- [What needs to be done] Write an exact copy of the entries below that leaves out all pictures.

- [Provided entries]
== Segment start ==

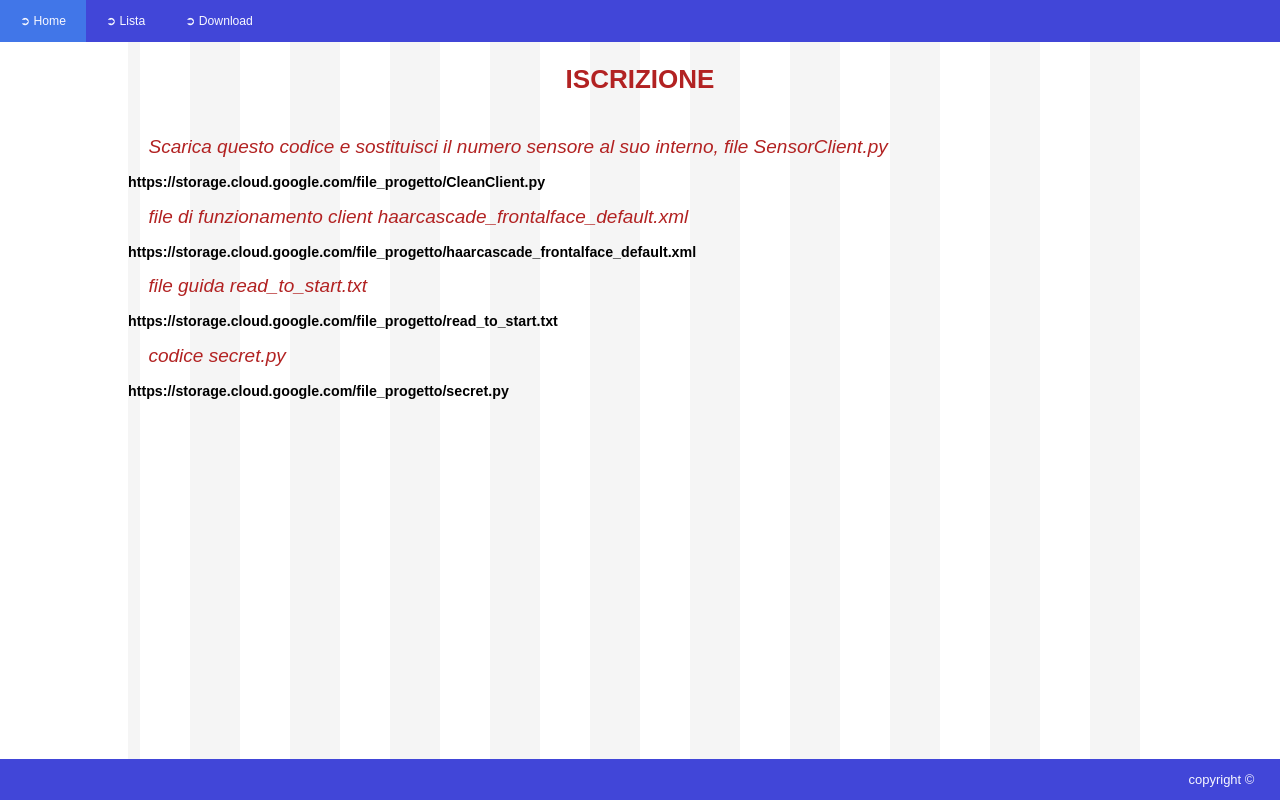
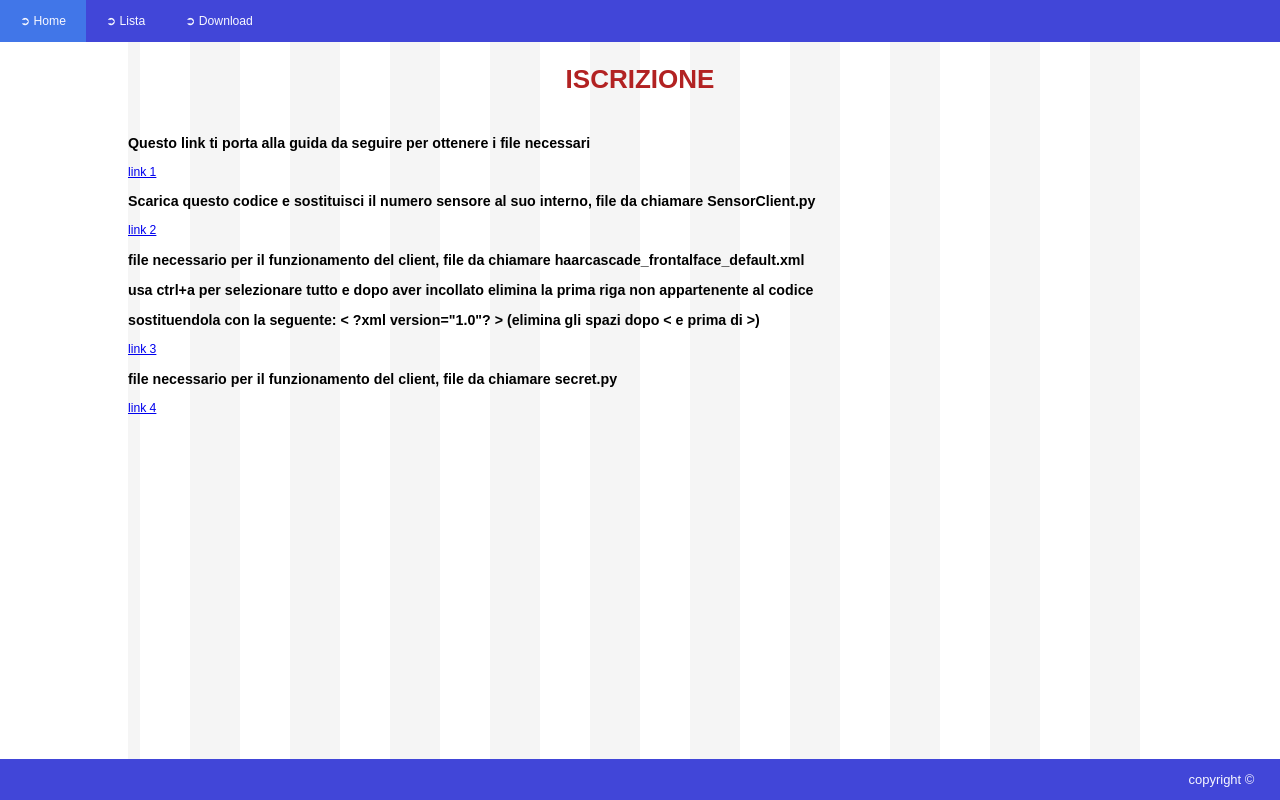
Before and after one commit to raffasavi/CCP-Bartilotti-Carazzato-Savino, a Flask app: template templates/download2.html in a window 1280 px wide. Run offline with Flask 2, Linux system fonts and the light colour scheme; the template is opened without the code that fills it, so the values that code supplies are empty.

Commit message:
versione finale con dowload e email

```diff
--- a/main.py
+++ b/main.py
@@ -60,18 +60,18 @@ def save_data(names):
 ###################################### EMAIL INTRUDER ##########################################
 ################################################################################################
 
-        if int(hour) >= 12 and int(value) >= 1 and int(sec) >= 54: #and sec >= 54:
+        if int(hour) >= 0 and int(value) >= 1 and int(sec) >= 54: #and sec >= 54:
 
             # and int(value) >= 1: // intanto prova orario + verifica se serve o no int
             #                      // invia una mail ogni volta che client invia un dato
             # if int(hour) >= 22 and int(hour) <6 and int(value) >= 1:
 
             ####funzione invio mail
-            server = smtplib.SMTP(host='smtp.gmail.com', port=587)
+            server = smtplib.SMTP(host='smtp.mail.yahoo.com', port=587)
             server.ehlo()
             server.starttls()
             # log
-            server.login('ccp.project.22@gmail.com', 'claudiocomputing1!')
+            server.login('ccp_project_22@yahoo.com', 'qcpahfktdbhdhlzo')
 
             # create msg AGGIUNGERE FORMAT CHE DICE QUALE SENSOR HA VISTO L'INTRUSO
             subject = 'SICUREZZA NEGOZIO'
@@ -87,7 +87,15 @@ def save_data(names):
             # struttura
             message = f'Subject: {subject}\n\n{body}'
             # invio e chiudo comunicazione
-            server.sendmail('ccp.project.22@gmail.com', 'ccp.project.22@gmail.com', message)
+            #ricerca destinatario
+            sensor = int(names[-1:])
+
+            for doc in db.collection("registrati").stream():
+                x = doc.to_dict()
+                if x['sensor'] == sensor:
+                    destinatario = x['email']
+
+            server.sendmail('ccp_project_22@yahoo.com', destinatario, message)
             server.quit()
             ####
         ######
--- a/templates/download2.html
+++ b/templates/download2.html
@@ -17,14 +17,16 @@
 		<h1 class="h1">ISCRIZIONE</h1>
 		<div class="scroller">
 			<h3>{{ dati }}</h3>
-			<h2>Scarica questo codice e sostituisci il numero sensore al suo interno, file SensorClient.py</h2>
-			<h3>https://storage.cloud.google.com/file_progetto/CleanClient.py</h3>
-			<h2>file di funzionamento client haarcascade_frontalface_default.xml</h2>
-			<h3>https://storage.cloud.google.com/file_progetto/haarcascade_frontalface_default.xml</h3>
-			<h2>file guida read_to_start.txt</h2>
-			<h3>https://storage.cloud.google.com/file_progetto/read_to_start.txt</h3>
-			<h2>codice secret.py</h2>
-			<h3>https://storage.cloud.google.com/file_progetto/secret.py</h3>
+			<h3>Questo link ti porta alla guida da seguire per ottenere i file necessari</h3>
+			<a href="https://storage.cloud.google.com/file_progetto/read_to_start.txt">link 1</a>
+			<h3>Scarica questo codice e sostituisci il numero sensore al suo interno, file da chiamare SensorClient.py</h3>
+			<a href="https://storage.cloud.google.com/file_progetto/CleanClient.py">link 2</a>
+			<h3>file necessario per il funzionamento del client, file da chiamare haarcascade_frontalface_default.xml</h3>
+			<h3>usa ctrl+a per selezionare tutto e dopo aver incollato elimina la prima riga non appartenente al codice</h3>
+			<h3>sostituendola con la seguente: < ?xml version="1.0"? >   (elimina gli spazi dopo < e prima di >)    </h3>
+			<a href="https://storage.cloud.google.com/file_progetto/haarcascade_frontalface_default.xml">link 3</a>
+			<h3>file necessario per il funzionamento del client, file da chiamare secret.py</h3>
+			<a href="https://storage.cloud.google.com/file_progetto/secret.py">link 4</a>
 		</div>
 		<div class="footer">
 			<p>copyright &#169 </p>
```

== Segment end ==

- [Result below]
Before and after one commit to raffasavi/CCP-Bartilotti-Carazzato-Savino, a Flask app: template templates/download2.html in a window 1280 px wide. Run offline with Flask 2, Linux system fonts and the light colour scheme; the template is opened without the code that fills it, so the values that code supplies are empty.

Commit message:
versione finale con dowload e email

```diff
--- a/main.py
+++ b/main.py
@@ -60,18 +60,18 @@ def save_data(names):
 ###################################### EMAIL INTRUDER ##########################################
 ################################################################################################
 
-        if int(hour) >= 12 and int(value) >= 1 and int(sec) >= 54: #and sec >= 54:
+        if int(hour) >= 0 and int(value) >= 1 and int(sec) >= 54: #and sec >= 54:
 
             # and int(value) >= 1: // intanto prova orario + verifica se serve o no int
             #                      // invia una mail ogni volta che client invia un dato
             # if int(hour) >= 22 and int(hour) <6 and int(value) >= 1:
 
             ####funzione invio mail
-            server = smtplib.SMTP(host='smtp.gmail.com', port=587)
+            server = smtplib.SMTP(host='smtp.mail.yahoo.com', port=587)
             server.ehlo()
             server.starttls()
             # log
-            server.login('ccp.project.22@gmail.com', 'claudiocomputing1!')
+            server.login('ccp_project_22@yahoo.com', 'qcpahfktdbhdhlzo')
 
             # create msg AGGIUNGERE FORMAT CHE DICE QUALE SENSOR HA VISTO L'INTRUSO
             subject = 'SICUREZZA NEGOZIO'
@@ -87,7 +87,15 @@ def save_data(names):
             # struttura
             message = f'Subject: {subject}\n\n{body}'
             # invio e chiudo comunicazione
-            server.sendmail('ccp.project.22@gmail.com', 'ccp.project.22@gmail.com', message)
+            #ricerca destinatario
+            sensor = int(names[-1:])
+
+            for doc in db.collection("registrati").stream():
+                x = doc.to_dict()
+                if x['sensor'] == sensor:
+                    destinatario = x['email']
+
+            server.sendmail('ccp_project_22@yahoo.com', destinatario, message)
             server.quit()
             ####
         ######
--- a/templates/download2.html
+++ b/templates/download2.html
@@ -17,14 +17,16 @@
 		<h1 class="h1">ISCRIZIONE</h1>
 		<div class="scroller">
 			<h3>{{ dati }}</h3>
-			<h2>Scarica questo codice e sostituisci il numero sensore al suo interno, file SensorClient.py</h2>
-			<h3>https://storage.cloud.google.com/file_progetto/CleanClient.py</h3>
-			<h2>file di funzionamento client haarcascade_frontalface_default.xml</h2>
-			<h3>https://storage.cloud.google.com/file_progetto/haarcascade_frontalface_default.xml</h3>
-			<h2>file guida read_to_start.txt</h2>
-			<h3>https://storage.cloud.google.com/file_progetto/read_to_start.txt</h3>
-			<h2>codice secret.py</h2>
-			<h3>https://storage.cloud.google.com/file_progetto/secret.py</h3>
+			<h3>Questo link ti porta alla guida da seguire per ottenere i file necessari</h3>
+			<a href="https://storage.cloud.google.com/file_progetto/read_to_start.txt">link 1</a>
+			<h3>Scarica questo codice e sostituisci il numero sensore al suo interno, file da chiamare SensorClient.py</h3>
+			<a href="https://storage.cloud.google.com/file_progetto/CleanClient.py">link 2</a>
+			<h3>file necessario per il funzionamento del client, file da chiamare haarcascade_frontalface_default.xml</h3>
+			<h3>usa ctrl+a per selezionare tutto e dopo aver incollato elimina la prima riga non appartenente al codice</h3>
+			<h3>sostituendola con la seguente: < ?xml version="1.0"? >   (elimina gli spazi dopo < e prima di >)    </h3>
+			<a href="https://storage.cloud.google.com/file_progetto/haarcascade_frontalface_default.xml">link 3</a>
+			<h3>file necessario per il funzionamento del client, file da chiamare secret.py</h3>
+			<a href="https://storage.cloud.google.com/file_progetto/secret.py">link 4</a>
 		</div>
 		<div class="footer">
 			<p>copyright &#169 </p>
```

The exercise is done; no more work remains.